These priests who argue endlessly against washing the feet of women during the Mandatum on Holy Thursday, I wonder, do they ever look up during the ritual? Look up into the face of the one being washed?
I never had the chance, the opportunity, of washing the feet of another on this night until late in my priesthood. It was my first parish as pastor and I looked forward to it, but there were a few problems. I had only begun the assignment on Ash Wednesday and so knew very little about the people and customs of the parish, other than that it was an aging and diminishing congregation. I asked about the liturgies of the Triduum and mostly was met with blank stares. I gathered there was an Easter Vigil celebrated with the lights on and finished within forty-five minutes. As far as Holy Thursday went, “washing feet” wasn’t done every year, but when it was, “Father just asked twelve men from the Holy Name Society to do it.”
With only a month of experience under my belt, I then invited twelve people to participate, individuals who had been obvious examples of service to the parish: the volunteer religious education coordinator; the president of the women’s guild; the man who ran a large parish fundraiser; the two who cleaned the church every week; etc. At the rehearsal, I started by saying that we weren’t pretending to be Jesus and the twelve Apostles. The Mandatum was a liturgical ritual connected to the Eucharist, a moment to consider our Christian call to be of loving service to one another. I pointed out that each one of them modeled that service in the way they lived. This was a gesture of prayer without words and a moment for the whole congregation to think about the ways in which they too serve the parish and the world.
I’m not sure how much of that got through, but the bowl we used spoke loud and clear. There were no basins and pitchers around the church large enough to accommodate both feet of an adult, so at the last minute, a friend let me borrow a set from her aunt. It was a family heirloom, a French antique, about a hundred and fifty years old. When I shared this with the twelve, they stared at it in shock. “You want us to put our feet in that? What if it breaks? Suppose it gets chipped?”
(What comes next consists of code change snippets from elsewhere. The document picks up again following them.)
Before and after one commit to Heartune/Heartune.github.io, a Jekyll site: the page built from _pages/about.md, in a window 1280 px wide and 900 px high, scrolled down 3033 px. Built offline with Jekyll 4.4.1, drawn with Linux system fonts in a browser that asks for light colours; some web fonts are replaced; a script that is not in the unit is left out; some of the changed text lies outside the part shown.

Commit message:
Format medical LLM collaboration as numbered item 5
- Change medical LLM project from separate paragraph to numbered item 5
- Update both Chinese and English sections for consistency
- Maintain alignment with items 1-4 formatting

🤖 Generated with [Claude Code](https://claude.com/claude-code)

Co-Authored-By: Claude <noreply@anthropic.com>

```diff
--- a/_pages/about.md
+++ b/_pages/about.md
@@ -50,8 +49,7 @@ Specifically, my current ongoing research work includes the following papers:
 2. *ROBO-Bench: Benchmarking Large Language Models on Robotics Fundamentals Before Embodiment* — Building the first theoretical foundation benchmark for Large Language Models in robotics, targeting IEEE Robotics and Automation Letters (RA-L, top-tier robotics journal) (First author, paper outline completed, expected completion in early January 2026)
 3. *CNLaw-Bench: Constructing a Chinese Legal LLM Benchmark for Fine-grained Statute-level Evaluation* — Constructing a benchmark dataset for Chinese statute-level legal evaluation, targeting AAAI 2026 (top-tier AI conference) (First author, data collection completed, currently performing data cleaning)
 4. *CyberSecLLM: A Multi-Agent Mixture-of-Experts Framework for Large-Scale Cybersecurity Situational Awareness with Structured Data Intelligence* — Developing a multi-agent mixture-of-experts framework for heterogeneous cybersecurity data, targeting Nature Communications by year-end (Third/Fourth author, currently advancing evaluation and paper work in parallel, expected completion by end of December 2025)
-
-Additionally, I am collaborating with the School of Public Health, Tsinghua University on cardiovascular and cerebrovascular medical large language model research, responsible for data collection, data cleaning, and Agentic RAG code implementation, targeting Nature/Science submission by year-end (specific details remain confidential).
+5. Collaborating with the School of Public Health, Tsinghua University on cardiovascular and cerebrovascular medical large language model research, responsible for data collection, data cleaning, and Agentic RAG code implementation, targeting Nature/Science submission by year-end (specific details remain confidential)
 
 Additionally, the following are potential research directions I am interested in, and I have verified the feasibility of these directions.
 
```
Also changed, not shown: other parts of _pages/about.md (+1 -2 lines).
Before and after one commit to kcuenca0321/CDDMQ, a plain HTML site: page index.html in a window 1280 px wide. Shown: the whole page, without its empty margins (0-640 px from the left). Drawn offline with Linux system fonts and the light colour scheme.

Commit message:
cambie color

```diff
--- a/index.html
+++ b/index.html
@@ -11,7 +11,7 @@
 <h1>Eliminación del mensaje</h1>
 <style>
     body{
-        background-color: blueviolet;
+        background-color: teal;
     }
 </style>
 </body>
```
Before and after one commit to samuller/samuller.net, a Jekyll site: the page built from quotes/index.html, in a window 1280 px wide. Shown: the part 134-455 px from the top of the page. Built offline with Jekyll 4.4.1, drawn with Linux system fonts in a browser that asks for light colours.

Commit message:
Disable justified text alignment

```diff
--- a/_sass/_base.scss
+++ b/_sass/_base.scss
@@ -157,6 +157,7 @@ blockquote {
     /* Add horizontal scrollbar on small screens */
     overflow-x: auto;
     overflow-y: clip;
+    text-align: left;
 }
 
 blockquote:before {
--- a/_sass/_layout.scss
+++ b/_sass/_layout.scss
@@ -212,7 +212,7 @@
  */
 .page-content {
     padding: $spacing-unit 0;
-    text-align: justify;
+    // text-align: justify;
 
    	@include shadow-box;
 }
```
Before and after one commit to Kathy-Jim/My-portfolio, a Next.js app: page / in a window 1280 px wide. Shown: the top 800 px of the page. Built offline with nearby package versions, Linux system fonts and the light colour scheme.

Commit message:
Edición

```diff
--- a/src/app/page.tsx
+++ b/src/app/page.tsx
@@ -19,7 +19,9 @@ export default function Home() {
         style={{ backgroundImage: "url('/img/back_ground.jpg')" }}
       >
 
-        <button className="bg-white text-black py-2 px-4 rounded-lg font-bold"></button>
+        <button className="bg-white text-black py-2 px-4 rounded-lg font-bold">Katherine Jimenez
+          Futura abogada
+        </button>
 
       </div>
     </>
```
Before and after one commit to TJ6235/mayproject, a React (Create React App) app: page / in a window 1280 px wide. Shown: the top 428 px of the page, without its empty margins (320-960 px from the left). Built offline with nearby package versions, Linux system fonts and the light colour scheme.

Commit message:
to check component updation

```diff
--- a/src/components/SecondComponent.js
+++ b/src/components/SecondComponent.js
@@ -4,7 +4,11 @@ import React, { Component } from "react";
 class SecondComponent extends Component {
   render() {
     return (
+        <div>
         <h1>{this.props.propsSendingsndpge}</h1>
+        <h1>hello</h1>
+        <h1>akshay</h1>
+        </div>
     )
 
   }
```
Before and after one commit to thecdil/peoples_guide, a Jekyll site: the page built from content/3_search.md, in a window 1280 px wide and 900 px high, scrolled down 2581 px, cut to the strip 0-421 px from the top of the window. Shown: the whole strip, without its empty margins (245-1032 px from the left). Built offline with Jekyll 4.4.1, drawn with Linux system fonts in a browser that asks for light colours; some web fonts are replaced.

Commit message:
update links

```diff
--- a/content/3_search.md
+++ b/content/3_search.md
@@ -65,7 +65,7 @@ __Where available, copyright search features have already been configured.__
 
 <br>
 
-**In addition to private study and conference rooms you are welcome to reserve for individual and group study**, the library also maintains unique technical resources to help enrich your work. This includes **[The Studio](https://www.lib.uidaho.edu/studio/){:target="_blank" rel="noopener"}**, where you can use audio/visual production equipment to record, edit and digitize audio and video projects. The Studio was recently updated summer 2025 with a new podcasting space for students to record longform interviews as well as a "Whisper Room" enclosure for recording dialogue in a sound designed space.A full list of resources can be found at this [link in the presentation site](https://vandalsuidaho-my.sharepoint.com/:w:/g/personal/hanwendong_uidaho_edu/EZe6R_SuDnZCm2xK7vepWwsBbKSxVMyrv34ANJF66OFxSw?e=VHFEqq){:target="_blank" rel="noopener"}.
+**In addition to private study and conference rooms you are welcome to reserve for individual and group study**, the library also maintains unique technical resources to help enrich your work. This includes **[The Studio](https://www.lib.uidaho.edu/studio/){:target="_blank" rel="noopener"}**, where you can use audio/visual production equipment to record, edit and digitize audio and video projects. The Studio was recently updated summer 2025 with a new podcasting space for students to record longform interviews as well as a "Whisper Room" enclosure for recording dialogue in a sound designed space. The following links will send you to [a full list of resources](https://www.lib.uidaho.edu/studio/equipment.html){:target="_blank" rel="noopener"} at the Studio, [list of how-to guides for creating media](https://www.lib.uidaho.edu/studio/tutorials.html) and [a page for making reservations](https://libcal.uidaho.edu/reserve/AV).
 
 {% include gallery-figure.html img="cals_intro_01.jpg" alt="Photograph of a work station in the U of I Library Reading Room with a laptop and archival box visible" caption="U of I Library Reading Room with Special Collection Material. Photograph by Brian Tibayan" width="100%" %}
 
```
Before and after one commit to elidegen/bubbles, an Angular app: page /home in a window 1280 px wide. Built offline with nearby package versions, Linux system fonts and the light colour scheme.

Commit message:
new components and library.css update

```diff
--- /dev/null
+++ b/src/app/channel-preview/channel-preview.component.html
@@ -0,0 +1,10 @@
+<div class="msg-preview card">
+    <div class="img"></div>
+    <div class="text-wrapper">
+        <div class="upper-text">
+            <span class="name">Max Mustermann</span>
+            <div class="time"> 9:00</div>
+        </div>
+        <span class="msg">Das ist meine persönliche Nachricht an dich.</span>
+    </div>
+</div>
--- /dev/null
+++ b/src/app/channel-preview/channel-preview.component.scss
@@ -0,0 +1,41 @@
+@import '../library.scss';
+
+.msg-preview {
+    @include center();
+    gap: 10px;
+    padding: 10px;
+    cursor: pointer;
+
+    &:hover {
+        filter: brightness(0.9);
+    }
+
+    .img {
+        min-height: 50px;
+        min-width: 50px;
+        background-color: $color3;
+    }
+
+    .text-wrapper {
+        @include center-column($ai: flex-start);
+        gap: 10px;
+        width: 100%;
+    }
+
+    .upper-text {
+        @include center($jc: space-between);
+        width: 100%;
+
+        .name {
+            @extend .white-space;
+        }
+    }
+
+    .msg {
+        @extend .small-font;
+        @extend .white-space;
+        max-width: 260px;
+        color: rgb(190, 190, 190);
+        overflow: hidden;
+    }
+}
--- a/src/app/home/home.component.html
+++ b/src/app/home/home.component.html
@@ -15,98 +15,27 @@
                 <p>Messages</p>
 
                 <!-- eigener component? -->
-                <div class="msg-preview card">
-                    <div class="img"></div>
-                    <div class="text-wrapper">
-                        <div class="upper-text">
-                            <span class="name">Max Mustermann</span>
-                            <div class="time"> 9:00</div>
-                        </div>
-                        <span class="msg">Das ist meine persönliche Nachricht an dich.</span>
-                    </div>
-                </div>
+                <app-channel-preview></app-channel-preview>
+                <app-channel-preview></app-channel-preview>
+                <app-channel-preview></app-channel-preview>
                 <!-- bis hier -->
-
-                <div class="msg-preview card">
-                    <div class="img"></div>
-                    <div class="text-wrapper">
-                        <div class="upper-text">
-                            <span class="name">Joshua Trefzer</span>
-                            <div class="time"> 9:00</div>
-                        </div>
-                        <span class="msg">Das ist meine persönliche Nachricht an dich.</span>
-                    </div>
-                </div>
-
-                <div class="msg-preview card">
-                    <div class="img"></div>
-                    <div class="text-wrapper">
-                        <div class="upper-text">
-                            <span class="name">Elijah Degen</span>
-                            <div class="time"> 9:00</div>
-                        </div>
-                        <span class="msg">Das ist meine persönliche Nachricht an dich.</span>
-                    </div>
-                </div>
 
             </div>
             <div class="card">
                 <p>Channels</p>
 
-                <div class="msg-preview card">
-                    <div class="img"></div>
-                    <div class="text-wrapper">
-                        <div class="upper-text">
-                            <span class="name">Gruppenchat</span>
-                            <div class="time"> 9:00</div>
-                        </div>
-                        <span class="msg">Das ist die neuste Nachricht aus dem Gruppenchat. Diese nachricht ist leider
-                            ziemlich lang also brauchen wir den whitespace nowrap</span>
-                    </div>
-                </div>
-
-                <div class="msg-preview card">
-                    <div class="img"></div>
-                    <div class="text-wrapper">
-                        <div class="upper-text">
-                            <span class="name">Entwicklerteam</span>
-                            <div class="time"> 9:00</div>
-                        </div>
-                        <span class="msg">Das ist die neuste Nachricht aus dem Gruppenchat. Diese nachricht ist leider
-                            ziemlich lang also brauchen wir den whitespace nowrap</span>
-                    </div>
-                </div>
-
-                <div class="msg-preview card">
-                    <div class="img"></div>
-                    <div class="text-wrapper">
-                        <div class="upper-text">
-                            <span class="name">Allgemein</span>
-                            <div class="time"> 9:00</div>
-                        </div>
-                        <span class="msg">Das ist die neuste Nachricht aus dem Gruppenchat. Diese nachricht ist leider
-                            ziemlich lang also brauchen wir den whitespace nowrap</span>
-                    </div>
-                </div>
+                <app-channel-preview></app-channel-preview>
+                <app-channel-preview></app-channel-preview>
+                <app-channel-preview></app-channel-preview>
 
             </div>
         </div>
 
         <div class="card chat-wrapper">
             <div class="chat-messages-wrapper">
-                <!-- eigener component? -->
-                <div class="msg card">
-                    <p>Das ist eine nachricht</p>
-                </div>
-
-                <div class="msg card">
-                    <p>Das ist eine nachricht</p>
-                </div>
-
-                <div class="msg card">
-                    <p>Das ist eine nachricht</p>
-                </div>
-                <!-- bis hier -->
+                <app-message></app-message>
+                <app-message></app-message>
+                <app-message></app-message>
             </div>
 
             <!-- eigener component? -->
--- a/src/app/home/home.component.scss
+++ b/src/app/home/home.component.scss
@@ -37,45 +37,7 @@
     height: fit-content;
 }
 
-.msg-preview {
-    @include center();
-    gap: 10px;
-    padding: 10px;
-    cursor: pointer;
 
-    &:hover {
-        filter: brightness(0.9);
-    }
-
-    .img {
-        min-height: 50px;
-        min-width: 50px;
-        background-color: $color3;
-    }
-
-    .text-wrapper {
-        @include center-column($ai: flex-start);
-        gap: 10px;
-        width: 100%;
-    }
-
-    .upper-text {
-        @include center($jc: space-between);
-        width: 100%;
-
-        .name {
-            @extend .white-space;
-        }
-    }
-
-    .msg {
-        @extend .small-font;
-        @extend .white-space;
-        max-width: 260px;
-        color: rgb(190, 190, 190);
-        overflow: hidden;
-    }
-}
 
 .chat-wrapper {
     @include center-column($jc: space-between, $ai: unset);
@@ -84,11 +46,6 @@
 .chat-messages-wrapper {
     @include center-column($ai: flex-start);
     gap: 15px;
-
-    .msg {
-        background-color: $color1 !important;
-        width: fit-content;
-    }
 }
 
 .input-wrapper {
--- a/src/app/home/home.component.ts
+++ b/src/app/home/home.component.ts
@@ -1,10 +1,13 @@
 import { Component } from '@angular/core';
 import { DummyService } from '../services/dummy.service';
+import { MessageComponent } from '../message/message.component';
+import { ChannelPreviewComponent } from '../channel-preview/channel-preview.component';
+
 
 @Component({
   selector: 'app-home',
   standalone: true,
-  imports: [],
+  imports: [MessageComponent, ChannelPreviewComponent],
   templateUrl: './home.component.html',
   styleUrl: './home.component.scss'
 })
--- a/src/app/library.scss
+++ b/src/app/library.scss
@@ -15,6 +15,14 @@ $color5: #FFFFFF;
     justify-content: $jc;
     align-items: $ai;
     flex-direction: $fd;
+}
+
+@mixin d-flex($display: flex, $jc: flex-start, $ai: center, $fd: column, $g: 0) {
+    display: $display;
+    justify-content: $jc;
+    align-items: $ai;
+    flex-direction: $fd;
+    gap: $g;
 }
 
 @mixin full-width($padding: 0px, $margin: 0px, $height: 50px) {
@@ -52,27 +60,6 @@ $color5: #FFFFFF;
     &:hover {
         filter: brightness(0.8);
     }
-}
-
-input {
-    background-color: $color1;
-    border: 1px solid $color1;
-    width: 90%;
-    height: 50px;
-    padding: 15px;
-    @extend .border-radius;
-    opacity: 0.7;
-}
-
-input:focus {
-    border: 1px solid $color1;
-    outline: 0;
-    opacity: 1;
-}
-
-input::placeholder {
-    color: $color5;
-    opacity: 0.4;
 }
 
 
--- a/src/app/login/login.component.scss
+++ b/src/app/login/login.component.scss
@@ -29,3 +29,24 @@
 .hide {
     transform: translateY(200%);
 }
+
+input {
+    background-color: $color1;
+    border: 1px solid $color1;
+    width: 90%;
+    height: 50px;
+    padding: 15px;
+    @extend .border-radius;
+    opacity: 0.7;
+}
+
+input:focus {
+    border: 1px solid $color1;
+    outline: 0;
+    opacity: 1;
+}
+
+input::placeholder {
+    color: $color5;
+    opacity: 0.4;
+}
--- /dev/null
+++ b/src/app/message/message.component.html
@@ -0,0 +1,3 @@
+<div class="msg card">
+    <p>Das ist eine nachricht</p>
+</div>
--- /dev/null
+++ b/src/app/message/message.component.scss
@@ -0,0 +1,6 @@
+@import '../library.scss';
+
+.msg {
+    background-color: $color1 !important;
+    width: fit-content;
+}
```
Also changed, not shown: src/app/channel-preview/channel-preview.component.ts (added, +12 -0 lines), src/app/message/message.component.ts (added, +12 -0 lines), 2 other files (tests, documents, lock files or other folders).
“You’re worth it,” I told them.
On Holy Thursday night, after the homily, a parishioner began to play a violin from the choir loft. A single chair was set up in the main aisle and then a person walking through the church barefoot took the seat and carefully placed her feet in the basin on the floor. I washed her feet with warm water and dried them with a towel. Then the chair was moved a little down the aisle—so more in the congregation could see the washing—and another came forward and took the seat, continuing the prayer slowly and thoughtfully.
That night, I discovered that a person’s feet tell less of a story about gender and more about wear and personality. In the washing, you see and touch the calluses and arthritic toes and blister scars, which are usually hidden away, but in those moments, they tell the world a story about the pains and sacrifices of walking though life. A human story of openness and courage, certainly, but it’s only when I looked up that the ritual spoke of God.
It was all in the eyes. There I saw the humility and trust that were so present in the Passion, present as well in the eyes of the woman who had completed three rounds of chemotherapy. I saw the gratitude and care that were once so essential to the preaching and healing and feeding of thousands, present also now in the man whose son had been drug-free for a year. There was the wonder and joy of resurrected life so alive among us, so alive also in the one with the news of a new grandchild. What I saw was neither male nor female, but present in whoever cared for another out of a sense of holy love. Out of their eyes, that night, Christ shined.
That year and every year since, I have seen it. It is a profound privilege to wash the feet of a human being on Holy Thursday. And if you look up while doing so, who you see will take your breath away.